Thank you***** *****ster
You are welcome, all the best
Customer: replied 2 years ago.
Thank you for the information I have been asked to write to Deborah to confirm that she is entitled to come back can you give me an Idea of what I should say.Thank youMargaret
Hello, when you say you want to tell her she is entitled to come back do you mean on the old hours she was doing?
Customer: replied 2 years ago.
Yes the client needs her to work to the same times as before she left other than that she would work to the same terms and conditions.Thank YouMargaret
Customer: replied 2 years ago.
Yes the client needs to have the cleaning carried out at the time she used to work. all terms and conditions would be the same.Thank youMargaret
You can send a letter along the following lines: Dear X Flexible working request I am writing with regard to the request for flexible working that you made on [DATE] and which we discussed at our meeting on [DATE]. I have considered your request for a new flexible working pattern carefully. [INSERT ANY PARTICULAR DETAILS CONSIDERED OR STEPS TAKEN] I regret to inform you that, on this occasion, we are unable to accommodate your request for the following business reason[s] [INSERT ONE OR MORE OF THE FOLLOWING REASONS]: [The burden of additional costs.][Detrimental effect on ability to meet customer demand.][Inability to reorganise work among existing staff.][Inability to recruit additional staff.][Detrimental impact on quality.][Detrimental impact on performance.][Insufficiency of work during the periods you propose to work.][Planned structural changes.] [The above reasons apply because [INSERT DETAILS OF BASIS OF BUSINESS DECISION TO REJECT REQUEST]. You may appeal against this decision if you wish. Your appeal should be submitted in writing to me by [DATE]. Yours sincerely,
Customer: replied 2 years ago.
Hi thank you for the letter, iI am seeing the employee tomorrow, I may need your advice again

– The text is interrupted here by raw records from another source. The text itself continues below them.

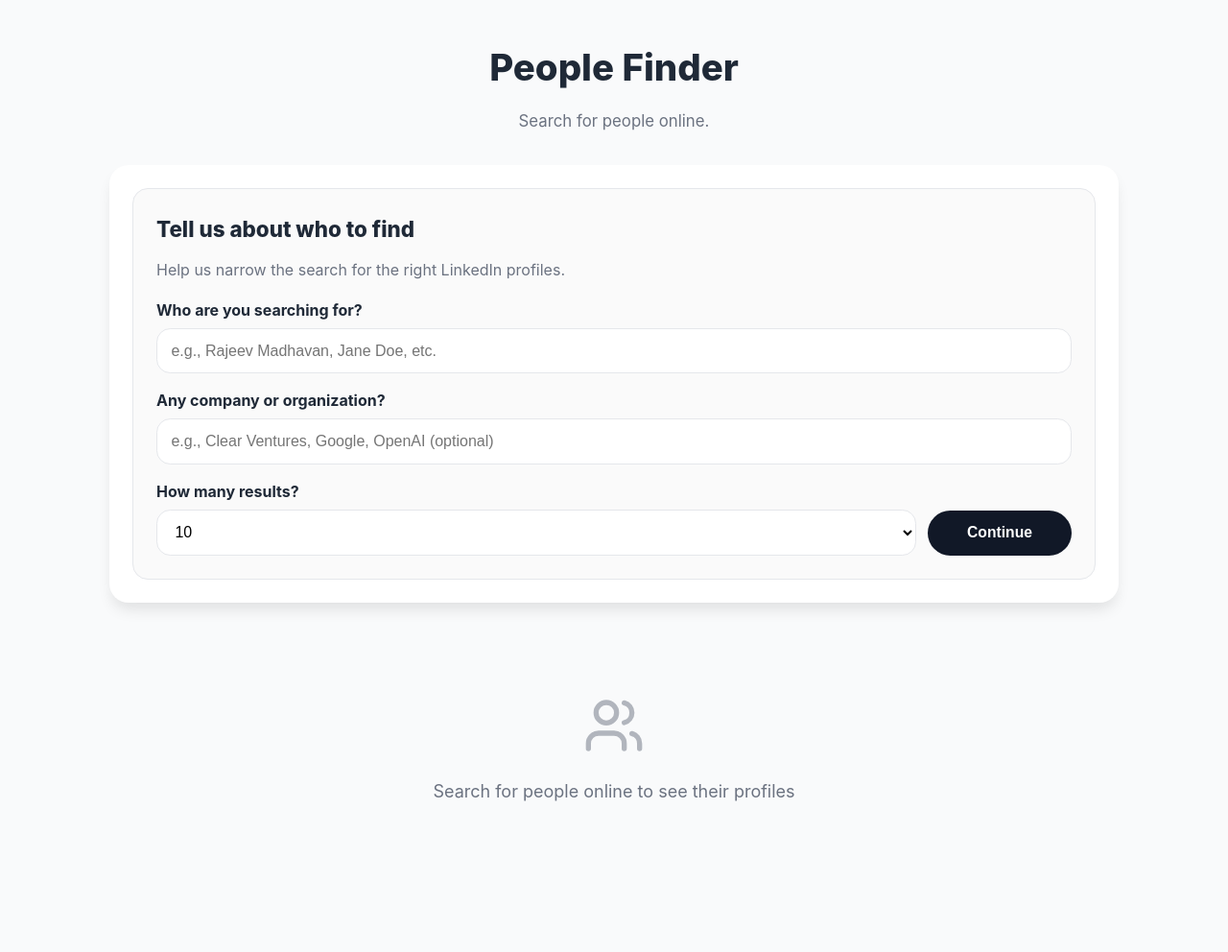
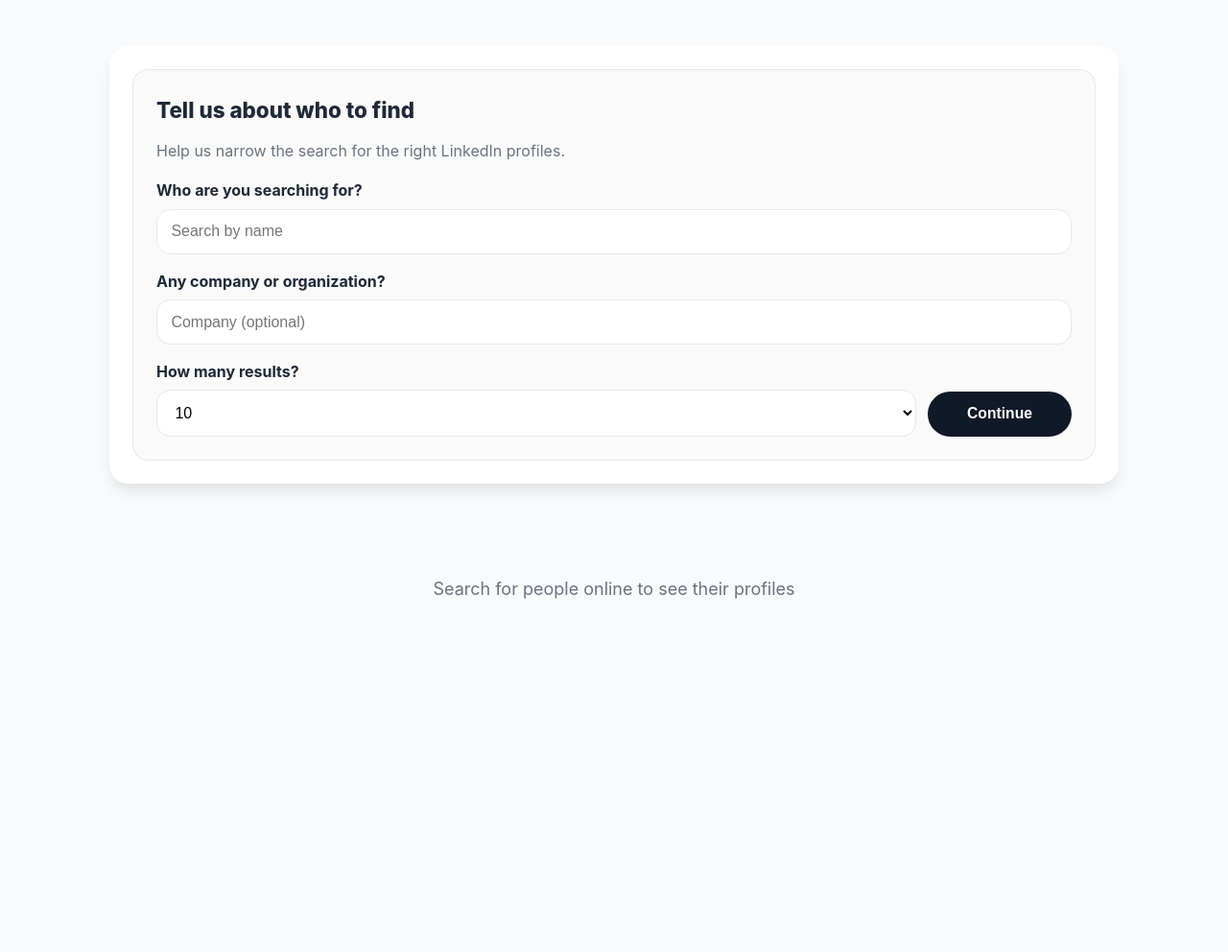
Before and after one commit to Kedaar-NR/people-parse, a FastAPI app: page / in a window 1280 px wide. Shown: the whole page at 96% size. After the commit the page ends 624 px from the top, so only its background shows below. Run offline with FastAPI, Linux system fonts and the light colour scheme.

Commit message:
Simplify hero text and placeholders

```diff
--- a/static/css/style.css
+++ b/static/css/style.css
@@ -23,7 +23,7 @@
 }
 
 body {
-    font-family: -apple-system, BlinkMacSystemFont, 'Segoe UI', Roboto, Oxygen, Ubuntu, Cantarell, sans-serif;
+    font-family: 'SF Pro Text', -apple-system, BlinkMacSystemFont, 'Segoe UI', Roboto, Oxygen, Ubuntu, Cantarell, sans-serif;
     line-height: 1.6;
     color: var(--text-primary);
     background-color: var(--bg-gray);
@@ -37,20 +37,7 @@ body {
 }
 
 .hero {
-    text-align: center;
-    margin-bottom: 2rem;
-}
-
-.hero h1 {
-    font-size: 2.4rem;
-    font-weight: 800;
-    color: var(--text-primary);
-    margin-bottom: 0.75rem;
-}
-
-.subtitle {
-    font-size: 1.05rem;
-    color: var(--text-secondary);
+    margin-bottom: 0.5rem;
 }
 
 .search-shell {
--- a/templates/index.html
+++ b/templates/index.html
@@ -8,10 +8,7 @@
 </head>
 <body>
     <div class="container">
-        <header class="hero">
-            <h1>People Finder</h1>
-            <p class="subtitle">Search for people online.</p>
-        </header>
+        <header class="hero" aria-hidden="true"></header>
 
         <div class="search-shell">
             <form id="searchForm" class="search-form">
@@ -25,7 +22,7 @@
                             type="text"
                             id="name"
                             name="name"
-                            placeholder="e.g., Rajeev Madhavan, Jane Doe, etc."
+                            placeholder="Search by name"
                             required
                         >
                     </div>
@@ -36,7 +33,7 @@
                             type="text"
                             id="company"
                             name="company"
-                            placeholder="e.g., Clear Ventures, Google, OpenAI (optional)"
+                            placeholder="Company (optional)"
                         >
                     </div>
 
@@ -76,12 +73,6 @@
         </div>
 
         <div id="emptyState" class="empty-state">
-            <svg xmlns="http://www.w3.org/2000/svg" width="64" height="64" viewBox="0 0 24 24" fill="none" stroke="currentColor" stroke-width="2" stroke-linecap="round" stroke-linejoin="round">
-                <path d="M16 21v-2a4 4 0 0 0-4-4H6a4 4 0 0 0-4 4v2"></path>
-                <circle cx="9" cy="7" r="4"></circle>
-                <path d="M22 21v-2a4 4 0 0 0-3-3.87"></path>
-                <path d="M16 3.13a4 4 0 0 1 0 7.75"></path>
-            </svg>
             <p>Search for people online to see their profiles</p>
         </div>
     </div>
```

Yes of course you can submit a new question for my attention at any time